[Difference listings]
==*==

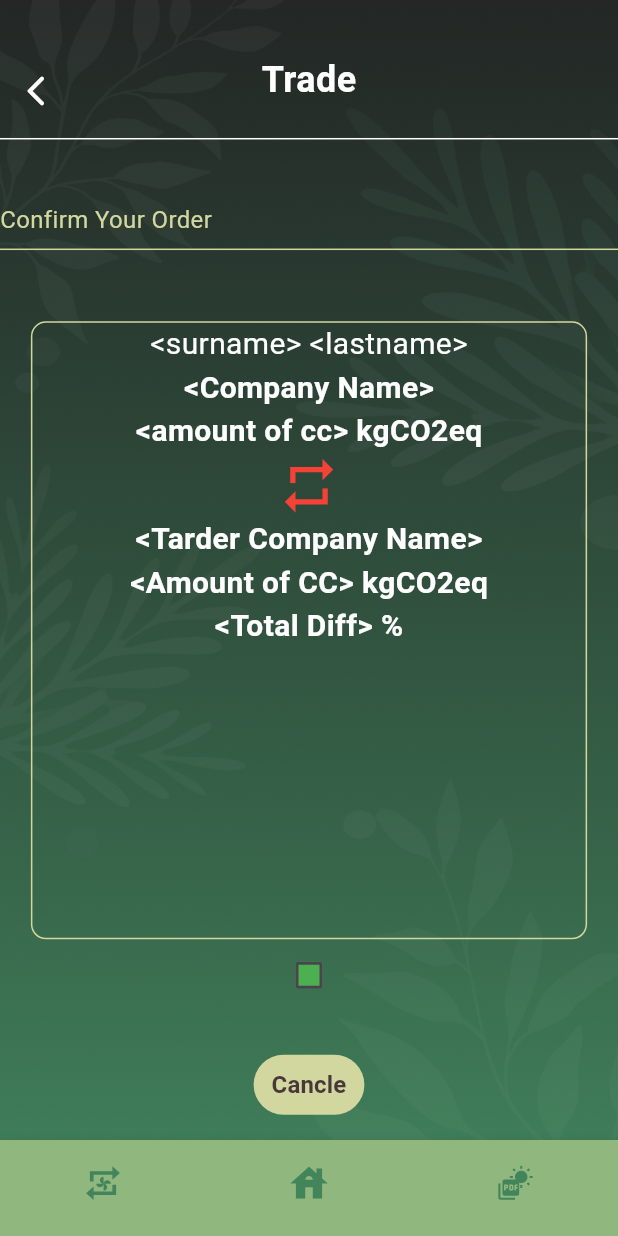
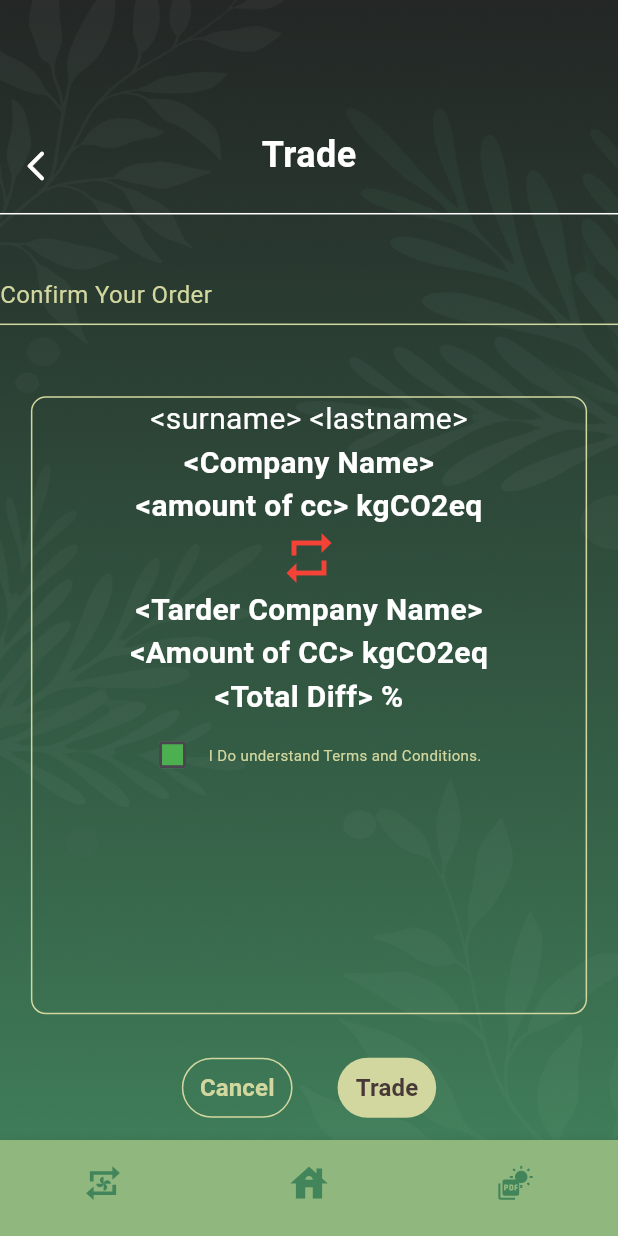
Before and after one commit to Sunthewhat/Integrated_Project_2, a Flutter app: the TradeConfirm screen opened directly, on a phone screen of 412 x 824 dp. Run offline on Flutter 3.47's test engine with Material 3 defaults, Android fonts, the light colour scheme and no system bars; our stand-ins replace dio, flutter_svg, google_fonts, image_picker, shared_preferences; accounts and stored records are empty; Roboto replaces fonts that are missing (Lemonada).

Commit message:
[ADD] add Confirmation box

```diff
--- a/app/lib/main.dart
+++ b/app/lib/main.dart
@@ -28,7 +28,7 @@ class CTrade extends StatelessWidget {
       },
       child: const MaterialApp(
         debugShowCheckedModeBanner: false,
-        home: LoadingPage(),
+        home: TradeConfirm(),
       ),
     );
   }
--- a/app/lib/pages/trade_confirmation.dart
+++ b/app/lib/pages/trade_confirmation.dart
@@ -39,12 +39,11 @@ class _TradeConfirmState extends State<TradeConfirm> {
             child: SingleChildScrollView(
                 child: Column(
               children: [
+                SizedBox(height: 50, width: 30),
                 RearrangeBar(),
                 InformWow(),
                 BoxConfirm(),
-                CheckboxExample(),
-                CancleButt(),
-                TradeButt(),
+                CancelButt(),
               ],
             )),
           )),
@@ -133,7 +132,7 @@ class BoxConfirm extends StatelessWidget {
           Icon(
             Icons.repeat_outlined,
             color: Colors.red,
-            size: 43,
+            size: 40,
           ),
           Text(
             '<Tarder Company Name>',
@@ -150,6 +149,10 @@ class BoxConfirm extends StatelessWidget {
             style: GoogleFonts.lexendExa(
                 fontSize: 20, color: Colors.white, fontWeight: FontWeight.bold),
           ),
+          Row(
+              mainAxisAlignment: MainAxisAlignment.center,
+              children: [CheckboxExample(), TermandCondition()]),
+
           // Checkbox(value: value, onChanged: onChanged)
         ]));
   }
@@ -164,12 +167,13 @@ class TermandCondition extends StatelessWidget {
   @override
   Widget build(BuildContext context) {
     return Column(
+      mainAxisAlignment: MainAxisAlignment.center,
       children: [
         Text(
-          'By clicking here, I state that I have read and understood the terms and conditions.',
+          'I Do understand Terms and Conditions.',
           style: GoogleFonts.lexendPeta(
             color: const Color(0xFFD2D79F),
-            fontSize: 16,
+            fontSize: 10,
             fontWeight: FontWeight.w400,
           ),
         )
@@ -230,64 +234,65 @@ class _CheckboxExampleState extends State<CheckboxExample> {
   }
 }
 
-class CancleButt extends StatelessWidget {
-  const CancleButt({super.key});
+class CancelButt extends StatelessWidget {
+  const CancelButt({super.key});
+
   @override
   Widget build(BuildContext context) {
     return Container(
-        // height: MediaQuery.of(context).size.height * 0.3,
-        // width: MediaQuery.of(context).size.width * 0.9,
       margin: const EdgeInsets.only(top: 25.0),
-        child: TextButton(
+      child: Row(
+        mainAxisAlignment: MainAxisAlignment.center,
+        children: [
+          TextButton(
             style: TextButton.styleFrom(
-                // margin: const EdgeInsets.only(top: 40.0),
-                // margin: const EdgeInsets.only(top: 40.0),
-                // padding: EdgeInsets.fromLTRB(0, 50, 0, 0),
               foregroundColor: Colors.brown,
-                backgroundColor: const Color(0xFFD2D79F)),
+              // backgroundColor: const Color(0xFFD2D79F),
+              side: BorderSide(color: const Color(0xFFD2D79F)),
+            ),
             onPressed: () {
               Navigator.pushReplacement(
                 context,
                 MaterialPageRoute(builder: (context) => const TradePage()),
               );
             },
-            child: Text('Cancle',
+            child: Text(
+              'Cancel',
               textAlign: TextAlign.center,
               style: GoogleFonts.lexendExa(
-                  color: const Color(0xFF483838),
+                color: const Color(0xFFD2D79F),
                 fontWeight: FontWeight.bold,
                 fontSize: 16,
-                ))));
-  }
-}
-
-class TradeButt extends StatelessWidget {
-  const TradeButt({super.key});
-  @override
-  Widget build(BuildContext context) {
-    return Container(
-        // height: MediaQuery.of(context).size.height * 0.3,
-        // width: MediaQuery.of(context).size.width * 0.9,
-        margin: const EdgeInsets.only(top: 25.0),
-        child: TextButton(
+              ),
+            ),
+          ),
+          SizedBox(
+            height: 10,
+            width: 30,
+          ),
+          TextButton(
             style: TextButton.styleFrom(
-                // margin: const EdgeInsets.only(top: 40.0),
-                // margin: const EdgeInsets.only(top: 40.0),
-                // padding: EdgeInsets.fromLTRB(0, 50, 0, 0),
               foregroundColor: Colors.brown,
-                backgroundColor: const Color(0xFFD2D79F)),
+              backgroundColor: const Color(0xFFD2D79F),
+            ),
             onPressed: () {
               Navigator.pushReplacement(
                 context,
                 MaterialPageRoute(builder: (context) => const TradeSuccess()),
               );
             },
-            child: Text('Trade',
+            child: Text(
+              'Trade',
               textAlign: TextAlign.center,
               style: GoogleFonts.lexendExa(
                 color: const Color(0xFF483838),
                 fontWeight: FontWeight.bold,
                 fontSize: 16,
-                ))));
+              ),
+            ),
+          ),
+        ],
+      ),
+    );
   }
 }
```
Lines whose indentation alone changed are shown as unchanged.
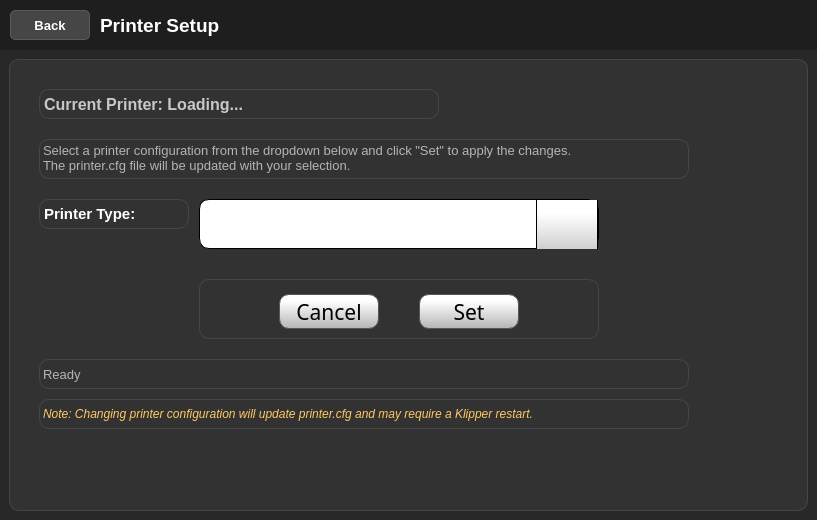
FracktalWorks/ControlCenter, file octoprint_ControlCenter/ui/settings_screen/printer_setup/printer_setup.ui: the form before one commit.
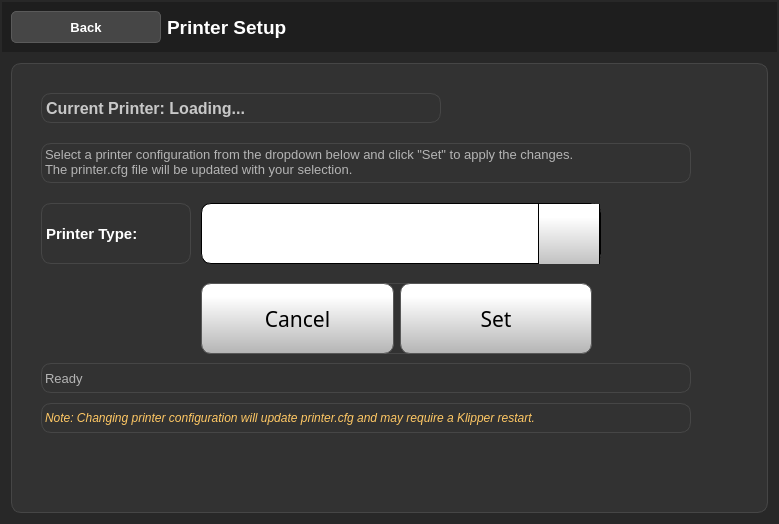
The form after the commit. Icons and pictures are not drawn.

Commit message:
Improve temperature input handling and UI layout
Added validation for temperature input to handle non-numeric and empty values in control_screen.py, preventing errors when setting extruder temperature. Updated printer_setup.ui to use layouts for better button alignment, adjusted margins and sizes, and enhanced scrollbar styling for improved UI consistency.

Diff of the .ui file:
```diff
--- a/octoprint_ControlCenter/ui/settings_screen/printer_setup/printer_setup.ui
+++ b/octoprint_ControlCenter/ui/settings_screen/printer_setup/printer_setup.ui
@@ -6,8 +6,8 @@
    <rect>
     <x>0</x>
     <y>0</y>
-    <width>817</width>
-    <height>520</height>
+    <width>779</width>
+    <height>524</height>
    </rect>
   </property>
   <property name="windowTitle">
@@ -18,19 +18,19 @@
   </property>
   <layout class="QVBoxLayout" name="verticalLayout">
    <property name="spacing">
-    <number>0</number>
+    <number>2</number>
    </property>
    <property name="leftMargin">
-    <number>0</number>
+    <number>2</number>
    </property>
    <property name="topMargin">
-    <number>0</number>
+    <number>2</number>
    </property>
    <property name="rightMargin">
-    <number>0</number>
+    <number>2</number>
    </property>
    <property name="bottomMargin">
-    <number>0</number>
+    <number>2</number>
    </property>
    <item>
     <widget class="QWidget" name="headerWidget" native="true">
@@ -49,14 +49,20 @@
      <property name="styleSheet">
       <string notr="true">background-color: rgb(30, 30, 30);</string>
      </property>
+     <layout class="QHBoxLayout" name="horizontalLayout_2" stretch="1,4">
+      <property name="leftMargin">
+       <number>9</number>
+      </property>
+      <property name="topMargin">
+       <number>9</number>
+      </property>
+      <item>
      <widget class="QPushButton" name="backButton">
-      <property name="geometry">
-       <rect>
-        <x>10</x>
-        <y>10</y>
-        <width>80</width>
-        <height>30</height>
-       </rect>
+        <property name="sizePolicy">
+         <sizepolicy hsizetype="Minimum" vsizetype="Expanding">
+          <horstretch>0</horstretch>
+          <verstretch>0</verstretch>
+         </sizepolicy>
       </property>
       <property name="font">
        <font>
@@ -86,15 +92,9 @@
        <string>Back</string>
       </property>
      </widget>
+      </item>
+      <item>
      <widget class="QLabel" name="titleLabel">
-      <property name="geometry">
-       <rect>
-        <x>100</x>
-        <y>10</y>
-        <width>200</width>
-        <height>30</height>
-       </rect>
-      </property>
       <property name="font">
        <font>
         <pointsize>14</pointsize>
@@ -112,6 +112,8 @@
        <set>Qt::AlignLeading|Qt::AlignLeft|Qt::AlignVCenter</set>
       </property>
      </widget>
+      </item>
+     </layout>
     </widget>
    </item>
    <item>
@@ -187,7 +189,7 @@
            <x>30</x>
            <y>140</y>
            <width>150</width>
-           <height>30</height>
+           <height>61</height>
           </rect>
          </property>
          <property name="font">
@@ -213,7 +215,7 @@
            <x>190</x>
            <y>140</y>
            <width>400</width>
-           <height>50</height>
+           <height>61</height>
           </rect>
          </property>
          <property name="font">
@@ -222,7 +224,55 @@
           </font>
          </property>
          <property name="styleSheet">
-          <string notr="true">QScrollBar::add-page:vertical, QScrollBar::sub-page:vertical {
+          <string notr="true"> QScrollBar:vertical {
+     border: 1px solid black;
+border-radius: 5px;
+    background-color: rgb(40,40,40);
+     width: 60px;
+     margin: 67px 0 67px 0;
+ }
+
+/* Sets up the color and height of handle */
+QScrollBar::handle:vertical {
+border-radius: 5px;
+background: qlineargradient(spread:pad, x1:0, y1:1, x2:0, y2:0.188, stop:0 rgba(180, 180, 180, 255), stop:1 rgba(255, 255, 255, 255));
+min-height: 7px;
+}
+
+
+QScrollBar::add-line:vertical {
+     border: 1px solid black;
+background: qlineargradient(spread:pad, x1:0, y1:1, x2:0, y2:0.188, stop:0 rgba(180, 180, 180, 255), stop:1 rgba(255, 255, 255, 255));
+     height:65px;
+border-radius: 5px;
+     subcontrol-position: bottom;
+     subcontrol-origin: margin;
+ }
+
+ QScrollBar::sub-line:vertical {
+     border: 1px solid black;
+background: qlineargradient(spread:pad, x1:0, y1:1, x2:0, y2:0.188, stop:0 rgba(180, 180, 180, 255), stop:1 rgba(255, 255, 255, 255));
+     height: 65px;
+border-radius: 5px;
+     subcontrol-position: top;
+     subcontrol-origin: margin;
+ }
+
+QScrollBar::up-arrow:vertical {
+ image: url(:/Navigation/img/Navigation/arrows.png);
+    width: 40px;
+    height: 40px;
+ padding: 5px;
+ }
+QScrollBar::down-arrow:vertical {
+	image: url(:/Navigation/img/Navigation/arrows-5.png);
+    width: 40px;
+    height: 40px;
+ padding: 5px;
+ }
+
+/* need this to get rid of crosshatching on scrollbar background */
+QScrollBar::add-page:vertical, QScrollBar::sub-page:vertical {
 background: none;
 }
 
@@ -292,18 +342,18 @@
           <rect>
            <x>190</x>
            <y>220</y>
-           <width>400</width>
-           <height>60</height>
+           <width>391</width>
+           <height>71</height>
           </rect>
          </property>
+         <layout class="QHBoxLayout" name="horizontalLayout">
+          <item>
          <widget class="QPushButton" name="cancelButton">
-          <property name="geometry">
-           <rect>
-            <x>80</x>
-            <y>15</y>
-            <width>100</width>
-            <height>35</height>
-           </rect>
+            <property name="sizePolicy">
+             <sizepolicy hsizetype="Minimum" vsizetype="Expanding">
+              <horstretch>0</horstretch>
+              <verstretch>0</verstretch>
+             </sizepolicy>
           </property>
           <property name="font">
            <font>
@@ -340,14 +390,14 @@
            <string>Cancel</string>
           </property>
          </widget>
+          </item>
+          <item>
          <widget class="QPushButton" name="setButton">
-          <property name="geometry">
-           <rect>
-            <x>220</x>
-            <y>15</y>
-            <width>100</width>
-            <height>35</height>
-           </rect>
+            <property name="sizePolicy">
+             <sizepolicy hsizetype="Minimum" vsizetype="Expanding">
+              <horstretch>0</horstretch>
+              <verstretch>0</verstretch>
+             </sizepolicy>
           </property>
           <property name="font">
            <font>
@@ -384,6 +434,8 @@
            <string>Set</string>
           </property>
          </widget>
+          </item>
+         </layout>
         </widget>
         <widget class="QLabel" name="statusLabel">
          <property name="geometry">
```
Left out of the diff: 4 changed lines with no effect on the pictures. Lines whose indentation alone changed are shown as unchanged. The commit also changes 2 other files.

==*==

WHAT YOU SHOULD DO: Considering each line of the records on its own, count those that contain "QScrollBar" and give only that number.

SOLVED EXERCISE: 8